[Opening MATERIAL SHOWN section]

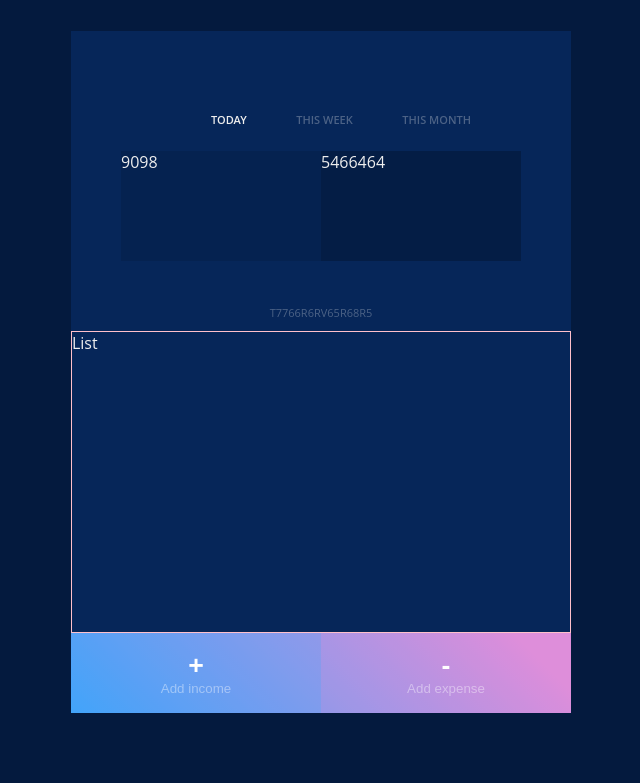
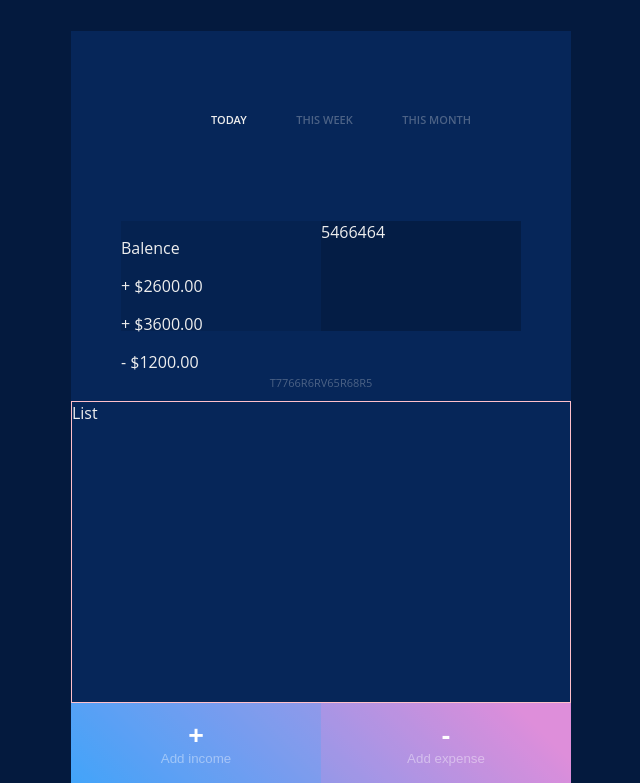
Before and after one commit to jamal7x7/daily-react-008-my-wallet-app, a React app: page / in a window 1280 px wide. Shown: the part 109-892 px from the top of the page, without its empty margins (319-959 px from the left). Before the commit the page ends 822 px from the top, so only its background shows below. Built offline with nearby package versions, Linux system fonts and the light colour scheme.

Commit message:
styling2

```diff
--- a/src/components/App.js
+++ b/src/components/App.js
@@ -21,7 +21,19 @@ const TimeMenu = () => (
 )
 const Stats = () => (
   <div className='stats'>
-    <div className='stats-num'>9098</div>
+    <div className='stats-num'>
+
+      <p>Balence</p>
+      <div className='balence'>
+
+        <p className='balence-num'> <span>+</span> $2600.00</p>
+      </div>
+      <div className='income-expense'>
+        <p className='income-month'>+ $3600.00</p>
+        <p className='expense-month'>- $1200.00</p>
+      </div>
+
+    </div>
     <div className='stats-graph'>5466464</div>
     <p className='today-date'>T7766R6RV65R68R5</p>
   </div>
--- a/src/styles/App.sass
+++ b/src/styles/App.sass
@@ -46,7 +46,7 @@ body
   background-color: $bgm
   display: grid
   grid-template-columns: aut
-  grid-template-rows: 70px 50px 180px 1fr 80px
+  grid-template-rows: 70px 50px 250px 1fr 80px
   grid-template-areas: ' . ' ' time-menu ' ' stats ' ' list ' ' add-btn '
 
   .time-menu
@@ -81,8 +81,8 @@ body
     // border: 1px solid yellow
     display: grid
     grid-auto-columns: 50px 1fr 1fr 50px
-    grid-auto-rows: 110px 70px
-    grid-template-areas: ' . stats-num stats-graph . '  ' . today-date today-date . '
+    grid-auto-rows: 70px 110px 70px
+    grid-template-areas: ' . . . . ' ' . stats-num stats-graph . '  ' . today-date today-date . '
     .stats-num
       grid-area: stats-num
       background: rgba($bgd, 0.3)
```
Also changed, not shown: src/styles/App.css, 1 other file.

[Closing MATERIAL SHOWN section]

Return the listing above in full and without alteration, excluding its pictures.

* YOUR SOLUTION
Before and after one commit to jamal7x7/daily-react-008-my-wallet-app, a React app: page / in a window 1280 px wide. Shown: the part 109-892 px from the top of the page, without its empty margins (319-959 px from the left). Before the commit the page ends 822 px from the top, so only its background shows below. Built offline with nearby package versions, Linux system fonts and the light colour scheme.

Commit message:
styling2

```diff
--- a/src/components/App.js
+++ b/src/components/App.js
@@ -21,7 +21,19 @@ const TimeMenu = () => (
 )
 const Stats = () => (
   <div className='stats'>
-    <div className='stats-num'>9098</div>
+    <div className='stats-num'>
+
+      <p>Balence</p>
+      <div className='balence'>
+
+        <p className='balence-num'> <span>+</span> $2600.00</p>
+      </div>
+      <div className='income-expense'>
+        <p className='income-month'>+ $3600.00</p>
+        <p className='expense-month'>- $1200.00</p>
+      </div>
+
+    </div>
     <div className='stats-graph'>5466464</div>
     <p className='today-date'>T7766R6RV65R68R5</p>
   </div>
--- a/src/styles/App.sass
+++ b/src/styles/App.sass
@@ -46,7 +46,7 @@ body
   background-color: $bgm
   display: grid
   grid-template-columns: aut
-  grid-template-rows: 70px 50px 180px 1fr 80px
+  grid-template-rows: 70px 50px 250px 1fr 80px
   grid-template-areas: ' . ' ' time-menu ' ' stats ' ' list ' ' add-btn '
 
   .time-menu
@@ -81,8 +81,8 @@ body
     // border: 1px solid yellow
     display: grid
     grid-auto-columns: 50px 1fr 1fr 50px
-    grid-auto-rows: 110px 70px
-    grid-template-areas: ' . stats-num stats-graph . '  ' . today-date today-date . '
+    grid-auto-rows: 70px 110px 70px
+    grid-template-areas: ' . . . . ' ' . stats-num stats-graph . '  ' . today-date today-date . '
     .stats-num
       grid-area: stats-num
       background: rgba($bgd, 0.3)
```
Also changed, not shown: src/styles/App.css, 1 other file.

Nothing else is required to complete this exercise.